It’s common to believe and attempt recovery on one’s own. However, most of these attempts result in failure to achieve long-term abstinence. Research has shown that long-term drug use results in significant changes in brain function that persists long after the individual stops using. These drug-induced changes in brain function may have many behavioral consequences, including the compulsion to use drugs, despite adverse consequences the defining characteristic of addiction.
Understanding that addiction has such an important biological component may help explain the difficulty in achieving and maintaining abstinence without treatment. Psychological stress from work or family problems, social cues (such as meeting negative influences), or the environment (such as familiar streets, objects or even smells associated with drug use) can interact with biological factors that hinder recovery, factors removed from the treatment environment.
What is accreditation and certification?
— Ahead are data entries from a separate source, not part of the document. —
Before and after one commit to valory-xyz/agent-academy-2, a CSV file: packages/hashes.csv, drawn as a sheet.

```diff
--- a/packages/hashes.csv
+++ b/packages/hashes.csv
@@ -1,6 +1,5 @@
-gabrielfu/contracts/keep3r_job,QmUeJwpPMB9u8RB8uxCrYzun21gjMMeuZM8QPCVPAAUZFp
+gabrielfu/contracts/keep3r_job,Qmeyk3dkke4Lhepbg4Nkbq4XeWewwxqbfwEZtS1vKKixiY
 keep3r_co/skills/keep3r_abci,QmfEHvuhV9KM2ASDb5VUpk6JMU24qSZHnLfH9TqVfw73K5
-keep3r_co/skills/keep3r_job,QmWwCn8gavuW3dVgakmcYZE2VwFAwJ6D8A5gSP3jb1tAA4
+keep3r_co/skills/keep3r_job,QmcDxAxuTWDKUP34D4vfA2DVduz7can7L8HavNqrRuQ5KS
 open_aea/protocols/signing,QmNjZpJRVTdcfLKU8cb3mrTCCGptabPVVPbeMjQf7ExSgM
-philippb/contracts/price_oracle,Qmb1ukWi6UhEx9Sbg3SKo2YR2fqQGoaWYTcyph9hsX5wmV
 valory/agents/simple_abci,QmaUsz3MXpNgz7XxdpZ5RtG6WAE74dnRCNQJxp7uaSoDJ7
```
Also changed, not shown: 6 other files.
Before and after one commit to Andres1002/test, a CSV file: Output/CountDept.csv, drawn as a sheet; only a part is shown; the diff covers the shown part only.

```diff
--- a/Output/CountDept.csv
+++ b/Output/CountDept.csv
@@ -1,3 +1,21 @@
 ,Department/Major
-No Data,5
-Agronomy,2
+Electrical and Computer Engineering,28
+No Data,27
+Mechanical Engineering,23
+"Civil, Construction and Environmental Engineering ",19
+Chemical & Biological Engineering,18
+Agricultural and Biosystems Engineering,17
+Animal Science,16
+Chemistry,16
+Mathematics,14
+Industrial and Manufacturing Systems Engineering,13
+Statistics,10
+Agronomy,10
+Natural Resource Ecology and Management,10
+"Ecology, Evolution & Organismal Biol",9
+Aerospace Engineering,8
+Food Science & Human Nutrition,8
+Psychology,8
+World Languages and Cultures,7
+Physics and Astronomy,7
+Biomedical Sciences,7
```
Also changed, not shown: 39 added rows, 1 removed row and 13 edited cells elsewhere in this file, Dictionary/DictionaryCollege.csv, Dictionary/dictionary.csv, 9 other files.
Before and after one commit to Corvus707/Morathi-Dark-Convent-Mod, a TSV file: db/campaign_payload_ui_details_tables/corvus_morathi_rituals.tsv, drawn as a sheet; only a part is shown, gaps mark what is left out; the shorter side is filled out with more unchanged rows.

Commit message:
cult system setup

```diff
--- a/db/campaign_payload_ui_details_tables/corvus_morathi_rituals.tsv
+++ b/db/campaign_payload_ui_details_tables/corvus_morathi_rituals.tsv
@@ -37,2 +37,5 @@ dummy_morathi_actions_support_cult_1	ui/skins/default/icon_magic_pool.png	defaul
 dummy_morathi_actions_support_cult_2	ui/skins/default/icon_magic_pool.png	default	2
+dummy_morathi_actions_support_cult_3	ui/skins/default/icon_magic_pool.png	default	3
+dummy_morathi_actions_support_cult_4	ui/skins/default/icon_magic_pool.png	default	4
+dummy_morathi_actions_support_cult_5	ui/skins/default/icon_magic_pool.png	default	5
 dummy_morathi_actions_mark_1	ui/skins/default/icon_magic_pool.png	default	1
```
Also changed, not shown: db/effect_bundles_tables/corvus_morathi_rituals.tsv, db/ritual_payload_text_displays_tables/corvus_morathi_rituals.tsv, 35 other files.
Accreditation is a process of external reviews, used to insure quality assurance and quality improvement. In the field of Substance Abuse/Mental Health, accreditations and certifications are carried out by the state, and private, nonprofit organizations. The thorough evaluation of the policies and procedures make accreditation and certification of the treatment facility a vital part in making a decision for those seeking treatment.
What is CARF?
Founded in 1966 as the Commission on Accreditation for Rehabilitation Facilities, CARF is a private, not-for-profit organization that promotes quality rehabilitation services by establishing standards of quality for organizations to use as guidelines in developing and offering their programs or services to consumers. CARF uses its standards to determine how well an organization is serving its consumers and how it can improve. Each year, the standards are reviewed and new ones are developed to keep pace with changing conditions and current consumer needs.
What does accreditation mean to me?
Choosing CARF-accredited programs and services provides the assurance that:
- The programs or services actively involve consumers in selecting, planning, and using services.
- The organization’s programs and services have met consumer-focused, state-of-the-art international standards of performance.
- These standards were developed with the involvement and input of consumers.
- The organization is focused on assisting each consumer in achieving his or her chosen goals and outcomes.
For more information about recovery options for drug and alcohol abuse, contact us today. We’re here to answer your questions and find the appropriate treatment option that suits your needs.
The Three Keys to Successful Recovery
For many, the thought of withdrawal brings fear and anxiety to an already emotional situation. Safe and comfortable medical withdraw is often the first step in starting a positive recovery program. Once detox is complete, treatment and the recovery process can begin.
2. Family Support/Relationship Repair
Addiction is a family affliction as the family is impacted by the disease. Family participation is a key component during the recovery process, as many addicts lack the ability to effectively begin this process and need professional guidance and methodology to insure lasting relationship repair.
3. Length of Stay
The chances of achieving sobriety and maintaining a healthy lifestyle increase when long-term inpatient care is the treatment of choice. Most addictions develop over years into patterns of behavior, and these patterns must be broken. This, coupled with bio-physical aspects and the emotional aspects of addiction, take time.